The Western Negev R&D is located very close to the Gaza Strip, and one of the greenhouses was hit by a Kassam rocket fired by Palestinians during the recent Pillar of Defense military campaign. Hadar Fadida, an R&D employee, said that during the hostilities, the army had closed the road to the R&D, "but from where I live, there is a back road by which I can get to work. There are things that must be done which are critical for our research, so some of us decided to go to work anyway. However, we never made it, because the army had set up a roadblock and sent us straight back home. That was the day the rocket fell directly on the R&D." Visitors to the fair could see the remains of the rocket and the damage done to the greenhouse, which was where experiments on lessening manual labor for tomatoes were being conducted.
Flowers – Extending Shelf Life and Cold-Loving Peonies in the Desert
Peonies are a flower that love cold and are grown in Holland in the cool months preceding the Dutch summer. The R&D developed methods of growing them during the Israeli winter, in order to market them in Europe during a time of the year when they are not available. Various methods of providing the flowers with the degree of cold they are used to, were found, including special growing platforms that allow the farmers to move the flowers to refrigerators a few hours every day. In off-season, the farmers earn between one and two euros for each flower.


Peonies. Photo: Tania Susskind.


Suspended strawberries. Photo: Tania Susskind.

Once different species of flowers have successfully been grown in the Negev, it is of cardinal importance to extend their shelf life as long as possible. Towards that end, the R&D has an observation room where the influence of variables such as temperature, light intensity and moisture is measured. Conditions of shipment by air or sea are simulated in the observation room, which is also where local farmers can see the new strains that have been developed at the R&D.
Suspended Strawberries
Training strawberry vines to climb and grow off the ground in greenhouses began in Israel about eleven years ago. The advantages of this method are that the strawberries are much easier to pick, the fruit is more beautiful and cleaner than when it's on the ground, the shelf life is longer, and the fruit is less susceptible to disease and pests that attack it on the ground, so it's possible to use fewer pesticides. In addition, the strawberries are harvested from the end of October to the end of April, which gives local farmers a marketing advantage over growers in Israel's central region. There are now about fifty dunams of strawberries grown by this method in the western Negev.
KKL-JNF – Moral, Professional and Creative Support

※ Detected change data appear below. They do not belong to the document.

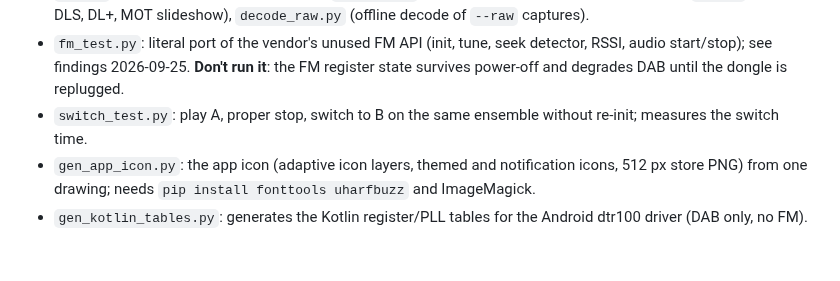
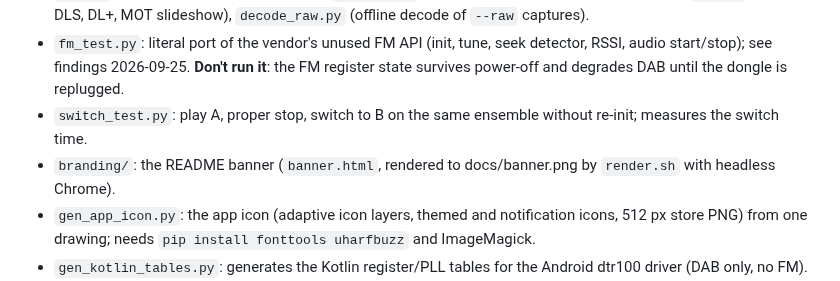
Before and after one commit to jvspier/dabplayplus, a Markdown page: tools/README.md, the part around the change. GitHub-like rendering; blank space fills up the shorter version.

Commit message:
README: banner with the app icon in the app's night style; download link
Co-Authored-By: Claude Opus 5.5 <noreply@anthropic.com>

```diff
--- a/tools/README.md
+++ b/tools/README.md
@@ -7,6 +7,7 @@
 - `fm_test.py`: literal port of the vendor's unused FM API (init, tune, seek detector, RSSI, audio start/stop); see findings 2026-09-25.
   **Don't run it**: the FM register state survives power-off and degrades DAB until the dongle is replugged.
 - `switch_test.py`: play A, proper stop, switch to B on the same ensemble without re-init; measures the switch time.
+- `branding/`: the README banner (`banner.html`, rendered to docs/banner.png by `render.sh` with headless Chrome).
 - `gen_app_icon.py`: the app icon (adaptive icon layers, themed and notification icons, 512 px store PNG) from one drawing;
   needs `pip install fonttools uharfbuzz` and ImageMagick.
 - `gen_kotlin_tables.py`: generates the Kotlin register/PLL tables for the Android dtr100 driver (DAB only, no FM).
```
Also changed, not shown: README.md (+4 -1 lines), docs/banner.png (added), 2 other files.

Seedlings growing at the R&D station. Photo: Tania Susskind.

"Even if we didn’t receive a cent from KKL-JNF – and don’t forget, they are responsible for 50% of our budget - KKL-JNF would be the most important people in our lives." Myron Sofer, director of the R&D, summed up the R&D's connection to KKL-JNF. "They are our partners every step of the way. KKL-JNF also brings us visitors from all over the world, who are fascinated by what we're doing here. For us, KKL-JNF is like family."